Task objective:
The lines to copy are those with "ContextApi" in them. Pull each one from the entries below.

- - -

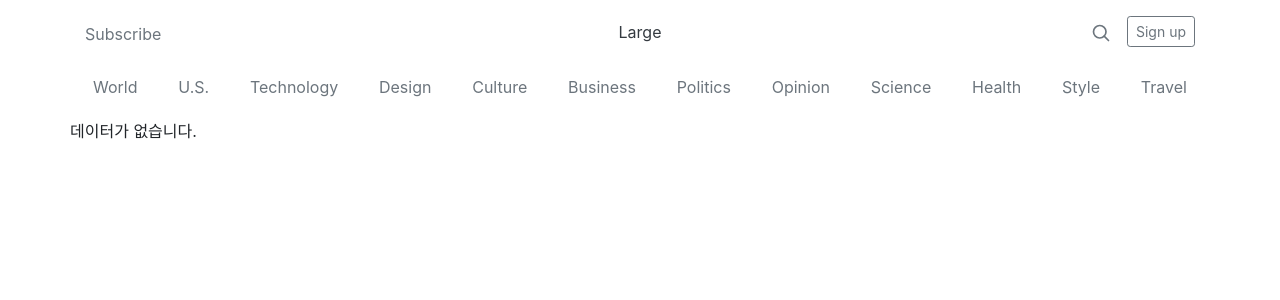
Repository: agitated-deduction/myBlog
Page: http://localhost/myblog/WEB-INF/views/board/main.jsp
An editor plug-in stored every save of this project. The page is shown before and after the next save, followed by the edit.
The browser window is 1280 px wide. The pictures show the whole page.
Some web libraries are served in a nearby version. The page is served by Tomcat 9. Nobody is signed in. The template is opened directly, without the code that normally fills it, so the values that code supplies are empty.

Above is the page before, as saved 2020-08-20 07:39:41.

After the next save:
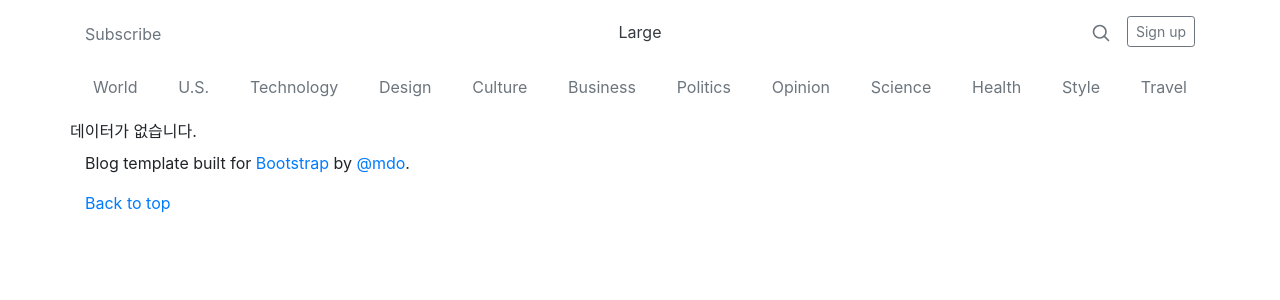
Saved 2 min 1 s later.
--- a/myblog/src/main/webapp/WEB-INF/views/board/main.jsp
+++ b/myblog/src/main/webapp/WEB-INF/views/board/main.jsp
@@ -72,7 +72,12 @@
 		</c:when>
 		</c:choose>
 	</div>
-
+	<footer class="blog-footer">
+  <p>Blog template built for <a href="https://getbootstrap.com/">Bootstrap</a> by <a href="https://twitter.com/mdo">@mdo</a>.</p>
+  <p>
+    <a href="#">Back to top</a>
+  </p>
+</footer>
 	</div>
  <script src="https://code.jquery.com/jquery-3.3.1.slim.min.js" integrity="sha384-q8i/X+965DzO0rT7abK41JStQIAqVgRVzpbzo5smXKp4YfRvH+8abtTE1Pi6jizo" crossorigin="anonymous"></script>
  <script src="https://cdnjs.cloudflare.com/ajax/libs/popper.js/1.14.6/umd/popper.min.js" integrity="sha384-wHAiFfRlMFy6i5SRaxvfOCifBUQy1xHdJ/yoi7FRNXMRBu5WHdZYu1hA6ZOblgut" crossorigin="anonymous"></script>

- - -

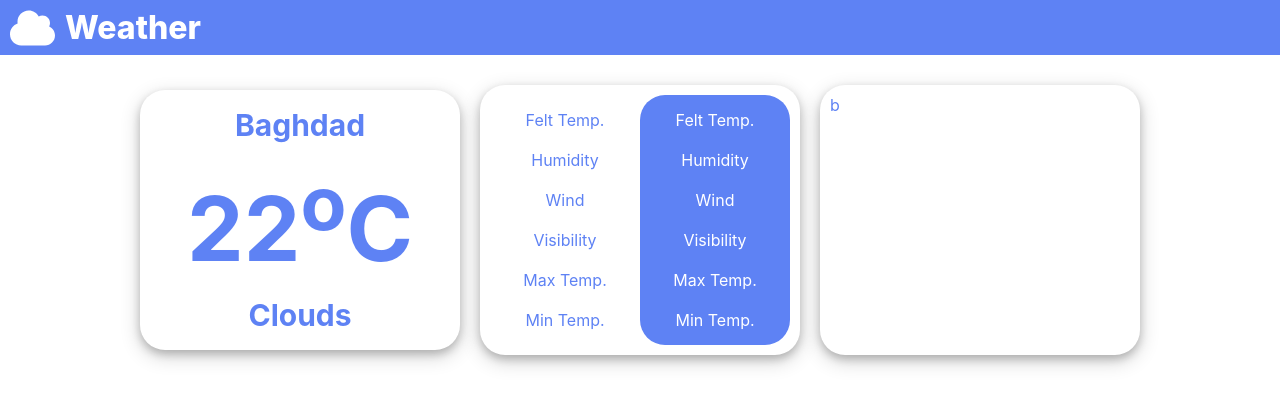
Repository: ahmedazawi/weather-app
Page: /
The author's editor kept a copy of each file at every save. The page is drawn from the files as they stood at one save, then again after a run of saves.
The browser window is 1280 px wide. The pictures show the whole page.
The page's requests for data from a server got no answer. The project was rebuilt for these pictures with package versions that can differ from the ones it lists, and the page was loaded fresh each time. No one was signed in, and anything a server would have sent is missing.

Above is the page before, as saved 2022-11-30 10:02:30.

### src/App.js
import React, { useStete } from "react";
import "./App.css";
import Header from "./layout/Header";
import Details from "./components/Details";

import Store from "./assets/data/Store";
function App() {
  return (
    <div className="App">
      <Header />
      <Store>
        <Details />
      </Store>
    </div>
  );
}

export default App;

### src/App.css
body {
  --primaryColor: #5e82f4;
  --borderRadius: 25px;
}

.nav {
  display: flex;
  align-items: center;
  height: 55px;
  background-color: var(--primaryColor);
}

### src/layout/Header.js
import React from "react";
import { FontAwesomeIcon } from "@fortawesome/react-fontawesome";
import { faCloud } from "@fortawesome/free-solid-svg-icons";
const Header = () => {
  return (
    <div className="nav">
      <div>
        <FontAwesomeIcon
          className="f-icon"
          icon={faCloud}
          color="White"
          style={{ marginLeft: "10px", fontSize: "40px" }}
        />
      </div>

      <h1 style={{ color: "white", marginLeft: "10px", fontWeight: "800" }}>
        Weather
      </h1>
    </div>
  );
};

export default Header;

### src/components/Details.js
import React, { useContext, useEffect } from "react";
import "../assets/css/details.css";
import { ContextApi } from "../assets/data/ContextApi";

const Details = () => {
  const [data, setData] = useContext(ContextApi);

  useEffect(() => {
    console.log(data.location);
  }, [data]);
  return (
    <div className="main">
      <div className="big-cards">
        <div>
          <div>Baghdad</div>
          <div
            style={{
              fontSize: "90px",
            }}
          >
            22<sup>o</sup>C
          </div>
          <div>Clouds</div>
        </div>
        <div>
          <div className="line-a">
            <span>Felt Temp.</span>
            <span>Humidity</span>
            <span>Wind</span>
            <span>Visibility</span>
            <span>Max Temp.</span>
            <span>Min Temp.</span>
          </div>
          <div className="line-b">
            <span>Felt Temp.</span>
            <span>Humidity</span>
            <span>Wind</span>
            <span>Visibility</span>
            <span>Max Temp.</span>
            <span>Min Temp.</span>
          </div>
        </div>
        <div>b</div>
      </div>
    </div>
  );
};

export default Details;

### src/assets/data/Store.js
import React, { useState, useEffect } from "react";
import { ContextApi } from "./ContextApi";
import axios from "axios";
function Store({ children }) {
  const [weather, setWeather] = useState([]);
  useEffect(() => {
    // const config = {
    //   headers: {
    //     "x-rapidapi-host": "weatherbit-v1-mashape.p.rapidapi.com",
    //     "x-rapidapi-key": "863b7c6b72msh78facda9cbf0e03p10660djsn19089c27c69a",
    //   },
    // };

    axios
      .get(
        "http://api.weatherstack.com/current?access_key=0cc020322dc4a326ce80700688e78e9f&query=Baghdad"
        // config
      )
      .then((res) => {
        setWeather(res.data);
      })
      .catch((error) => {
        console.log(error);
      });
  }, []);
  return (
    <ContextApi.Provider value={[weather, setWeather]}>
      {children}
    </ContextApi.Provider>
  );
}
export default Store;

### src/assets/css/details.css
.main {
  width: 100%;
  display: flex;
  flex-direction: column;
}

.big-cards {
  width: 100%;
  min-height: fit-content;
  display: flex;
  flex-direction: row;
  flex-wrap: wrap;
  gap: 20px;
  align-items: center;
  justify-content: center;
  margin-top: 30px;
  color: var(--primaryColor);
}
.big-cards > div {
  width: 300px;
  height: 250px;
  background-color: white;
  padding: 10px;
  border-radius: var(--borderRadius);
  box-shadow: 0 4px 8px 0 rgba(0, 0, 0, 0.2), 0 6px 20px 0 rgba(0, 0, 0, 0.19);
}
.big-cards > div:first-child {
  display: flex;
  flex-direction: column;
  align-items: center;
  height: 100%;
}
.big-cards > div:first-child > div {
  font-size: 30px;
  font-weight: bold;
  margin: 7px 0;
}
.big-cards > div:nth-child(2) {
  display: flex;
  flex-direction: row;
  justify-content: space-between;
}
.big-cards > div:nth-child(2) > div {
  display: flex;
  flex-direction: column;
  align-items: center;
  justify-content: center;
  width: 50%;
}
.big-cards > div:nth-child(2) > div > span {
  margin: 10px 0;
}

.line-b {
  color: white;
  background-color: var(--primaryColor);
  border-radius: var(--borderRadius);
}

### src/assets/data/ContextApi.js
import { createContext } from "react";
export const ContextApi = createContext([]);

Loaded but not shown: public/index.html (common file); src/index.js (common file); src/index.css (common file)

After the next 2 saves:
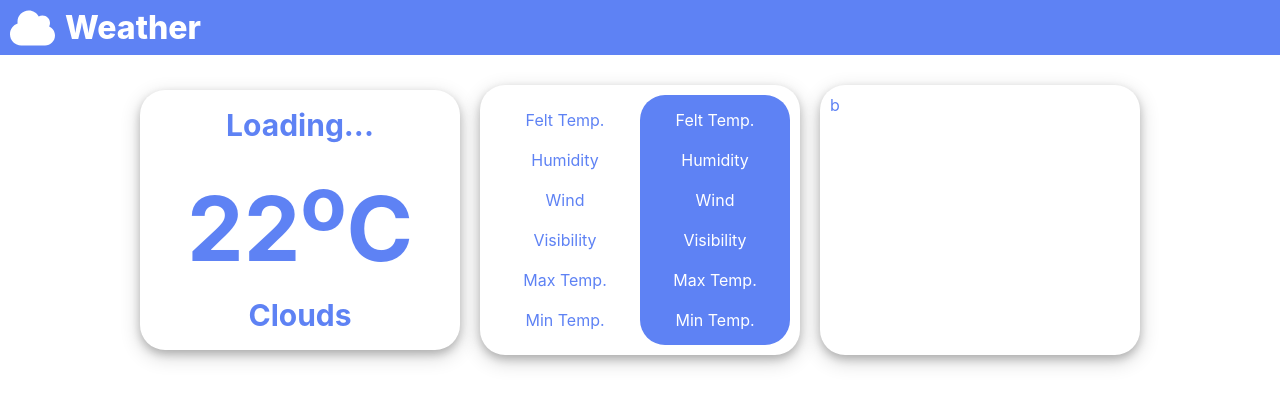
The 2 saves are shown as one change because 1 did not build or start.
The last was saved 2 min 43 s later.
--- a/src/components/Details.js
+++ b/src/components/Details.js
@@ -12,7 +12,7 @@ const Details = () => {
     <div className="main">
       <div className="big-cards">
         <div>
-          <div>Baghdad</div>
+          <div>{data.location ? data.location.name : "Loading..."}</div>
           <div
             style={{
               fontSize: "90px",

- - -

Response to the exercise:
import { ContextApi } from "../assets/data/ContextApi";
  const [data, setData] = useContext(ContextApi);
import { ContextApi } from "./ContextApi";
    <ContextApi.Provider value={[weather, setWeather]}>
    </ContextApi.Provider>
### src/assets/data/ContextApi.js
export const ContextApi = createContext([]);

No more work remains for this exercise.